RBA Governor Glenn Stevens said he had no reservations about tightening monetary policy following its August Board meeting, despite the recent escalation in financial market volatility. Indeed, the key phrase from the opening statement in our view was this:
“Objectively, it is extremely unlikely that the subprime mortgage exposures could significantly damage the core banking system in any significant country. The exposures are spread far too widely for that to occur. But precisely because they are spread widely, and because the associated financial structures are opaque, information on who is exposed and by how much is incomplete. Hence people remain wary.”
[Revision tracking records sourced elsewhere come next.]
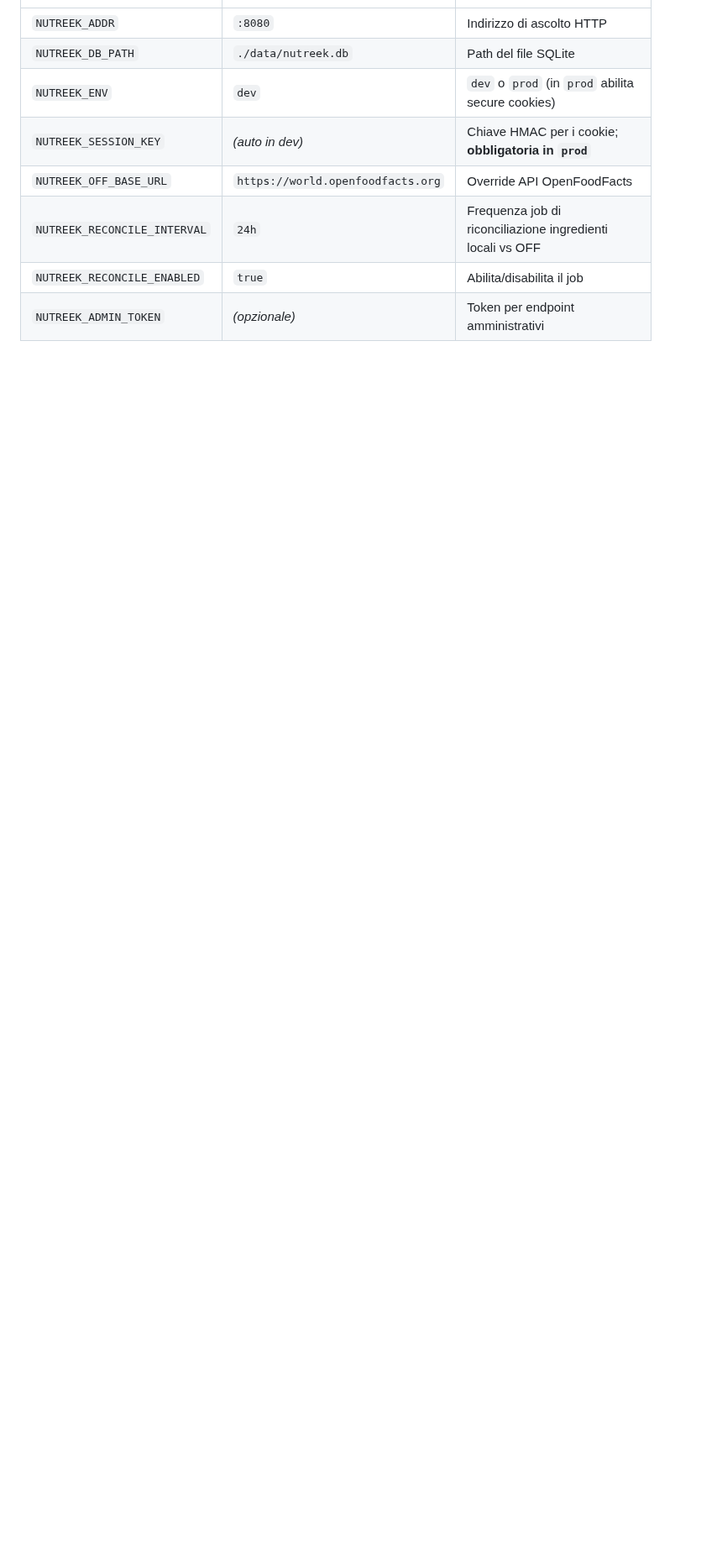
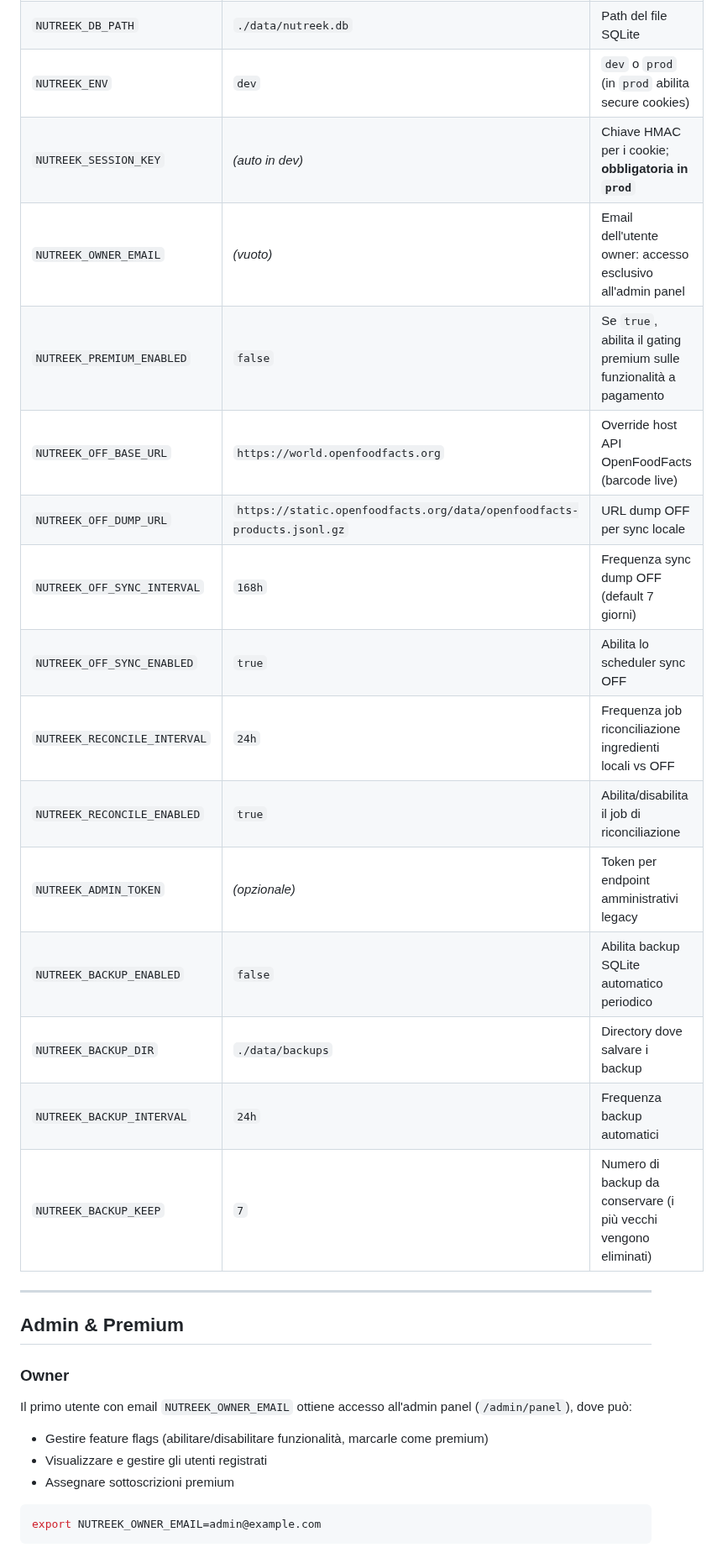
Before and after one commit to easly1989/nutreek, a Markdown page: README.md, the part around one of its changes. Shown at 84% size. GitHub-like rendering; blank space fills up the shorter version.

````diff
--- a/README.md
+++ b/README.md
@@ -68,7 +93,32 @@ Variabili d'ambiente principali:
 | `NUTREEK_DB_PATH` | `./data/nutreek.db` | Path del file SQLite |
 | `NUTREEK_ENV` | `dev` | `dev` o `prod` (in `prod` abilita secure cookies) |
 | `NUTREEK_SESSION_KEY` | *(auto in dev)* | Chiave HMAC per i cookie; **obbligatoria in `prod`** |
-| `NUTREEK_OFF_BASE_URL` | `https://world.openfoodfacts.org` | Override API OpenFoodFacts |
-| `NUTREEK_RECONCILE_INTERVAL` | `24h` | Frequenza job di riconciliazione ingredienti locali vs OFF |
-| `NUTREEK_RECONCILE_ENABLED` | `true` | Abilita/disabilita il job |
-| `NUTREEK_ADMIN_TOKEN` | *(opzionale)* | Token per endpoint amministrativi |
+| `NUTREEK_OWNER_EMAIL` | *(vuoto)* | Email dell'utente owner: accesso esclusivo all'admin panel |
+| `NUTREEK_PREMIUM_ENABLED` | `false` | Se `true`, abilita il gating premium sulle funzionalità a pagamento |
+| `NUTREEK_OFF_BASE_URL` | `https://world.openfoodfacts.org` | Override host API OpenFoodFacts (barcode live) |
+| `NUTREEK_OFF_DUMP_URL` | `https://static.openfoodfacts.org/data/openfoodfacts-products.jsonl.gz` | URL dump OFF per sync locale |
+| `NUTREEK_OFF_SYNC_INTERVAL` | `168h` | Frequenza sync dump OFF (default 7 giorni) |
+| `NUTREEK_OFF_SYNC_ENABLED` | `true` | Abilita lo scheduler sync OFF |
+| `NUTREEK_RECONCILE_INTERVAL` | `24h` | Frequenza job riconciliazione ingredienti locali vs OFF |
+| `NUTREEK_RECONCILE_ENABLED` | `true` | Abilita/disabilita il job di riconciliazione |
+| `NUTREEK_ADMIN_TOKEN` | *(opzionale)* | Token per endpoint amministrativi legacy |
+| `NUTREEK_BACKUP_ENABLED` | `false` | Abilita backup SQLite automatico periodico |
+| `NUTREEK_BACKUP_DIR` | `./data/backups` | Directory dove salvare i backup |
+| `NUTREEK_BACKUP_INTERVAL` | `24h` | Frequenza backup automatici |
+| `NUTREEK_BACKUP_KEEP` | `7` | Numero di backup da conservare (i più vecchi vengono eliminati) |
+
+---
+
+## Admin & Premium
+
+### Owner
+
+Il primo utente con email `NUTREEK_OWNER_EMAIL` ottiene accesso all'admin panel (`/admin/panel`), dove può:
+- Gestire feature flags (abilitare/disabilitare funzionalità, marcarle come premium)
+- Visualizzare e gestire gli utenti registrati
+- Assegnare sottoscrizioni premium
+
+```bash
+export NUTREEK_OWNER_EMAIL=admin@example.com
+```
+
````
Also changed, not shown: other parts of README.md (+125 -31 lines).
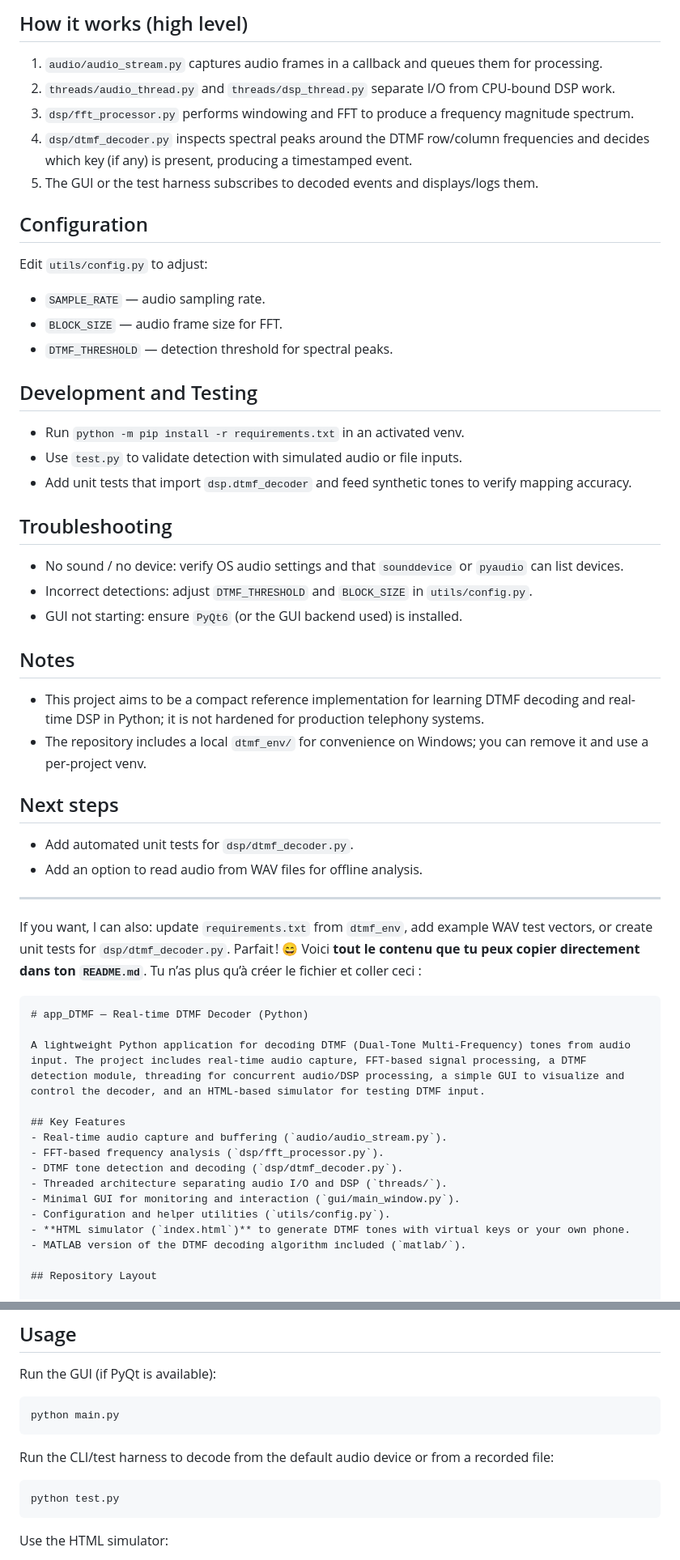
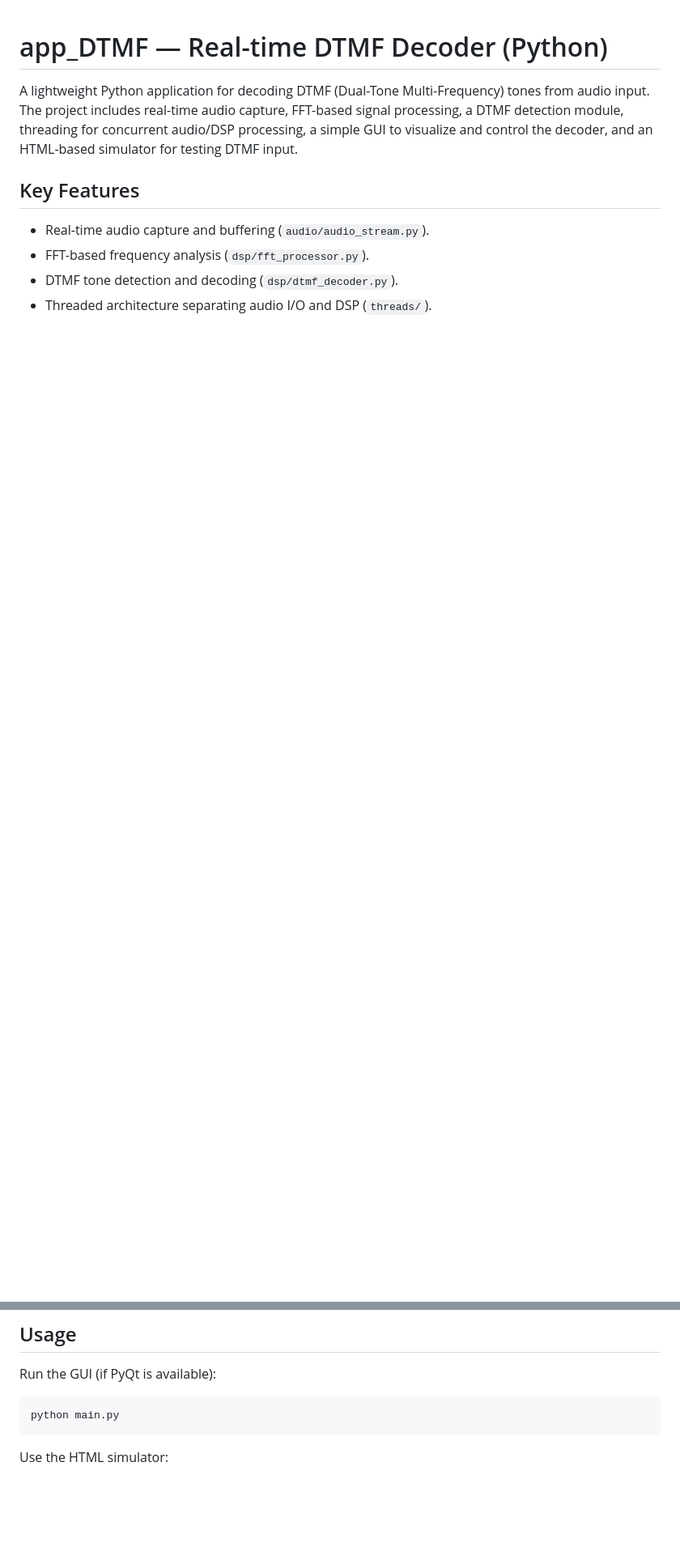
Before and after one commit to MouadMezgueldi/DTMF-Analyzer, a Markdown page: README.md, 2 parts joined by grey strips. Shown at 81% size. GitHub-like rendering; blank space fills up the shorter version.

`````diff
--- a/README.md
+++ b/README.md
@@ -76,43 +1,3 @@ Common runtime caveats:
-## How it works (high level)
-
-1. `audio/audio_stream.py` captures audio frames in a callback and queues them for processing.
-2. `threads/audio_thread.py` and `threads/dsp_thread.py` separate I/O from CPU-bound DSP work.
-3. `dsp/fft_processor.py` performs windowing and FFT to produce a frequency magnitude spectrum.
-4. `dsp/dtmf_decoder.py` inspects spectral peaks around the DTMF row/column frequencies and decides which key (if any) is present, producing a timestamped event.
-5. The GUI or the test harness subscribes to decoded events and displays/logs them.
-
-## Configuration
-
-Edit `utils/config.py` to adjust:
-- `SAMPLE_RATE` — audio sampling rate.
-- `BLOCK_SIZE` — audio frame size for FFT.
-- `DTMF_THRESHOLD` — detection threshold for spectral peaks.
-
-## Development and Testing
-
-- Run `python -m pip install -r requirements.txt` in an activated venv.
-- Use `test.py` to validate detection with simulated audio or file inputs.
-- Add unit tests that import `dsp.dtmf_decoder` and feed synthetic tones to verify mapping accuracy.
-
-## Troubleshooting
-- No sound / no device: verify OS audio settings and that `sounddevice` or `pyaudio` can list devices.
-- Incorrect detections: adjust `DTMF_THRESHOLD` and `BLOCK_SIZE` in `utils/config.py`.
-- GUI not starting: ensure `PyQt6` (or the GUI backend used) is installed.
-
-## Notes
-- This project aims to be a compact reference implementation for learning DTMF decoding and real-time DSP in Python; it is not hardened for production telephony systems.
-- The repository includes a local `dtmf_env/` for convenience on Windows; you can remove it and use a per-project venv.
-
-## Next steps
-- Add automated unit tests for `dsp/dtmf_decoder.py`.
-- Add an option to read audio from WAV files for offline analysis.
-
----
-
-If you want, I can also: update `requirements.txt` from `dtmf_env`, add example WAV test vectors, or create unit tests for `dsp/dtmf_decoder.py`.
-Parfait ! 😄 Voici **tout le contenu que tu peux copier directement dans ton `README.md`**. Tu n’as plus qu’à créer le fichier et coller ceci :
-
-````markdown
 # app_DTMF — Real-time DTMF Decoder (Python)
 
 A lightweight Python application for decoding DTMF (Dual-Tone Multi-Frequency) tones from audio input. The project includes real-time audio capture, FFT-based signal processing, a DTMF detection module, threading for concurrent audio/DSP processing, a simple GUI to visualize and control the decoder, and an HTML-based simulator for testing DTMF input.
@@ -193,12 +78,6 @@ Run the GUI (if PyQt is available):
 python main.py
 ```
 
-Run the CLI/test harness to decode from the default audio device or from a recorded file:
-
-```bash
-python test.py
-```
-
 Use the HTML simulator:
 
 1. Open `index.html` in a web browser.
`````
Also changed, not shown: other parts of README.md (+0 -77 lines).
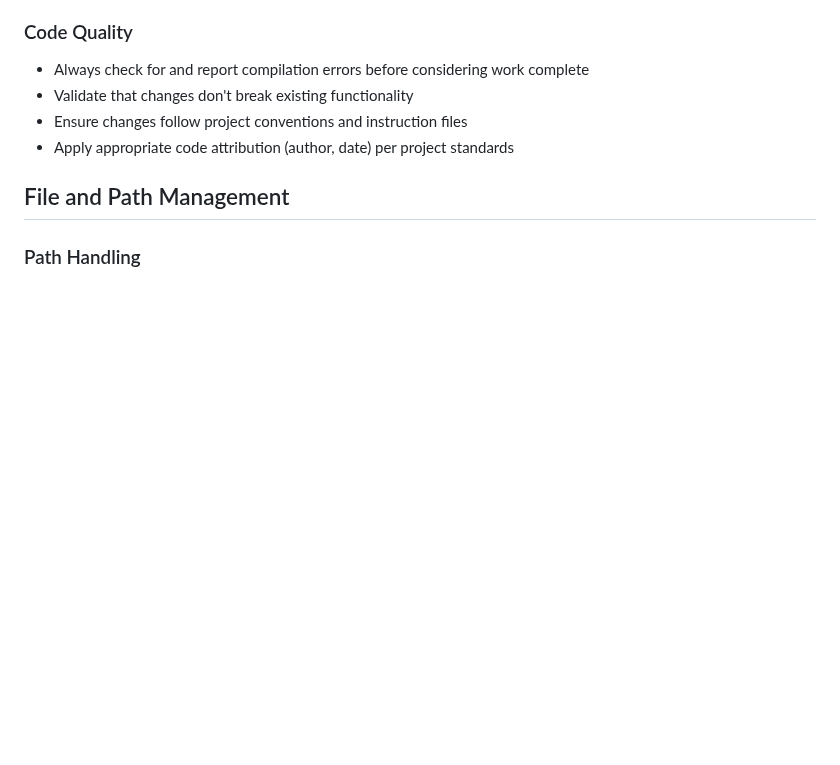
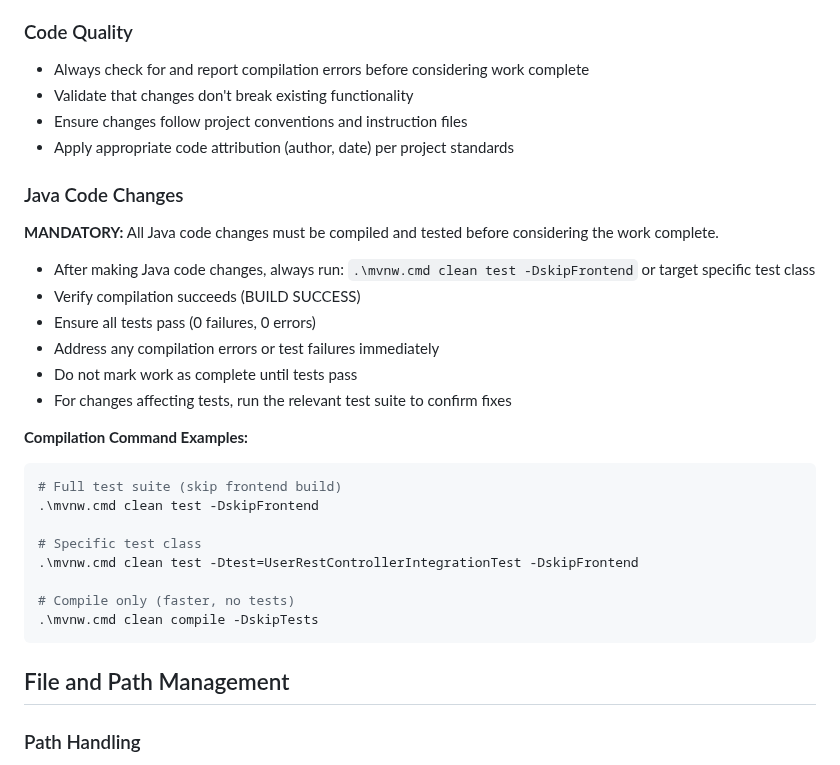
Before and after one commit to ammonsd/ActivityTracking, a Markdown page: .github/instructions/dean-preferences.instructions.md, the part around the change. Rendered like a GitHub page; blank space fills up the shorter version.

Commit message:
Add guidelines for mandatory Java code changes and testing procedures

````diff
--- a/.github/instructions/dean-preferences.instructions.md
+++ b/.github/instructions/dean-preferences.instructions.md
@@ -63,6 +63,29 @@ For complex multi-step tasks (especially large documentation updates, architectu
 - Validate that changes don't break existing functionality
 - Ensure changes follow project conventions and instruction files
 - Apply appropriate code attribution (author, date) per project standards
+
+### Java Code Changes
+
+**MANDATORY:** All Java code changes must be compiled and tested before considering the work complete.
+
+- After making Java code changes, always run: `.\mvnw.cmd clean test -DskipFrontend` or target specific test class
+- Verify compilation succeeds (BUILD SUCCESS)
+- Ensure all tests pass (0 failures, 0 errors)
+- Address any compilation errors or test failures immediately
+- Do not mark work as complete until tests pass
+- For changes affecting tests, run the relevant test suite to confirm fixes
+
+**Compilation Command Examples:**
+```bash
+# Full test suite (skip frontend build)
+.\mvnw.cmd clean test -DskipFrontend
+
+# Specific test class
+.\mvnw.cmd clean test -Dtest=UserRestControllerIntegrationTest -DskipFrontend
+
+# Compile only (faster, no tests)
+.\mvnw.cmd clean compile -DskipTests
+```
 
 ## File and Path Management
 
````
This suggests that the RBA is viewing the current volatility as a crisis of confidence amongst financial market participants rather than a crisis of solvency. The RBA does acknowledge that if this persists it could still have a material impact on the economy, and they argue that increased transparency about which firms are holding what exposure would be very helpful. However, the overall tone is that there is certainly no panic in the RBA and no regret about their actions so far. The RBA still expects strong growth (both domestically and globally) and for Australian inflation to remain near 3% for the next year. Until this view is proven incorrect, the RBA will continue to entertain the notion of a further interest rate hike at some stage.
courtesy of Economic Research Division – Macquarie Bank Limited